Everybody has faced a unique past year of challenges and frustrations especially with respect to sport, how have you maintained a focus and kept active during the various Lockdowns and restrictions enforced during the pandemic?
I have built a little gym garage at home. In there is my Wattbike, weights and squat rack, and I run on the fields near me. Having an outlet which isn’t work is really important. It’s a great space where I can switch off and keep active.
We hope that University life will soon return to some normality, what one piece of advice would you give to yourself if you could go back in time or give others when they arrive in Welcome Week to start their degree?

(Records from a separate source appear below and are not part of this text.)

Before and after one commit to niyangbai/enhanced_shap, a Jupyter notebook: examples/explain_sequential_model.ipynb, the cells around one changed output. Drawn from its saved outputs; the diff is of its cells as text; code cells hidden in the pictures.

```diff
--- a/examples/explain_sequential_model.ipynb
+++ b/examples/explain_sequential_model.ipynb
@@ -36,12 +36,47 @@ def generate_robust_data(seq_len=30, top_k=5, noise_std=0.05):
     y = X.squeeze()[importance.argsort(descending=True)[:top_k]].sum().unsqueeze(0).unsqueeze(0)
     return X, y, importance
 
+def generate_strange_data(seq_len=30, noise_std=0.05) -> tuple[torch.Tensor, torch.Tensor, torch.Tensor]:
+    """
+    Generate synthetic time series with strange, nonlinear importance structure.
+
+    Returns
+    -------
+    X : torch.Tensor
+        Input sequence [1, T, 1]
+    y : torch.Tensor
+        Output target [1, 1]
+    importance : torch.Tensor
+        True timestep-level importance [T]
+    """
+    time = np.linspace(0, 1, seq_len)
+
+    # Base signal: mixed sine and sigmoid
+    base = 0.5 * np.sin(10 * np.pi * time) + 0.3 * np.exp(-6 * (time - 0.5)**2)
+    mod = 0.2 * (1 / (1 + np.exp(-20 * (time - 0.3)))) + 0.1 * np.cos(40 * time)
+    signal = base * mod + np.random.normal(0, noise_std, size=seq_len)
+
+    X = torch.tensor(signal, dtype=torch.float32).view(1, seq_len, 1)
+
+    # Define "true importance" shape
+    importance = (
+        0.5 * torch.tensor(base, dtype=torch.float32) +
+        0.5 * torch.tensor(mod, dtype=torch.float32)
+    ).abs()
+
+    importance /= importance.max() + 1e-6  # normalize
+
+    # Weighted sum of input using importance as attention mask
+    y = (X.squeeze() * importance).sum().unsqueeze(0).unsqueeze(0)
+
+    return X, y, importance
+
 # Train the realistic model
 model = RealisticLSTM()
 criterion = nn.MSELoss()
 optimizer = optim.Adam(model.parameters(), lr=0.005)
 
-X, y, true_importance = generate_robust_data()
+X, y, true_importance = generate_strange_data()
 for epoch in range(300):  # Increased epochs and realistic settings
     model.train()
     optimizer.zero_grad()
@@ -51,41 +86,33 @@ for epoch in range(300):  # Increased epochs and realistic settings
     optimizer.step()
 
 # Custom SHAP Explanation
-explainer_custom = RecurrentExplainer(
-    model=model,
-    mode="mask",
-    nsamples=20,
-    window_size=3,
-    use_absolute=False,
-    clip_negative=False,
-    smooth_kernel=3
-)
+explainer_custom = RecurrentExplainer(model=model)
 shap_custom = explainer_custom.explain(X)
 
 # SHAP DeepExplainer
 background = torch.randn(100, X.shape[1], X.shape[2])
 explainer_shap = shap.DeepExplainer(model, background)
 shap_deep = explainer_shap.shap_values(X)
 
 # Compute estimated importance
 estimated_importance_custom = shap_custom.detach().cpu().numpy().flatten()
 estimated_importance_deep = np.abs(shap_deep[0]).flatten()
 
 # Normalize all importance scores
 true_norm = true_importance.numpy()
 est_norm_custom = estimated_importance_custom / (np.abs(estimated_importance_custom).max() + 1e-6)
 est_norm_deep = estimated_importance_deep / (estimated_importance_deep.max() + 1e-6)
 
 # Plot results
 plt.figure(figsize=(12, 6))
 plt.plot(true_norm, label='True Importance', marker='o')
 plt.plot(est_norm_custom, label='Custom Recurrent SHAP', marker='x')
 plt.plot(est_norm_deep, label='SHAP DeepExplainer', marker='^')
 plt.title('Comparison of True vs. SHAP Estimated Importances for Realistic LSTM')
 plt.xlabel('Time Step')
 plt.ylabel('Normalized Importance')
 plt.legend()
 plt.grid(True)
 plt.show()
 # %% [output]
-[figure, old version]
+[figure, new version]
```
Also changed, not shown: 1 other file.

Meet and build connections with as many people as you can. Once you leave the University bubble, you will be surprised how often you ‘bump’ into your uni colleagues and need to call on them.
Finally, you are being inducted into the Scholar ‘Hall of Fame’ as part of our new website feature as well as being invited to present to our current Scholars in our Workshop programme. Can you comment on your enthusiasm to continue to support the scheme and be an ambassador for future Sports Scholar applicants at Kent?
I am honoured to be inducted into the Hall of Fame. I am delighted that the same coaches which helped me develop during my time on the scheme are still helping new athletes to achieve their goals. Not only is the scheme itself an incredible opportunity for scholars to maximise their sporting potential, I firmly believe the qualities developed whilst on the scheme will help scholars differentiate themselves from the majority and be more employable in the business world. The scholar scheme is thriving and I look forward to keeping in contact over the years to come to help encourage the next generation of sports stars to reach the next level.
If you’re interested in becoming a sports scholar at the University of Kent, check out our Scholarship webpages for more information.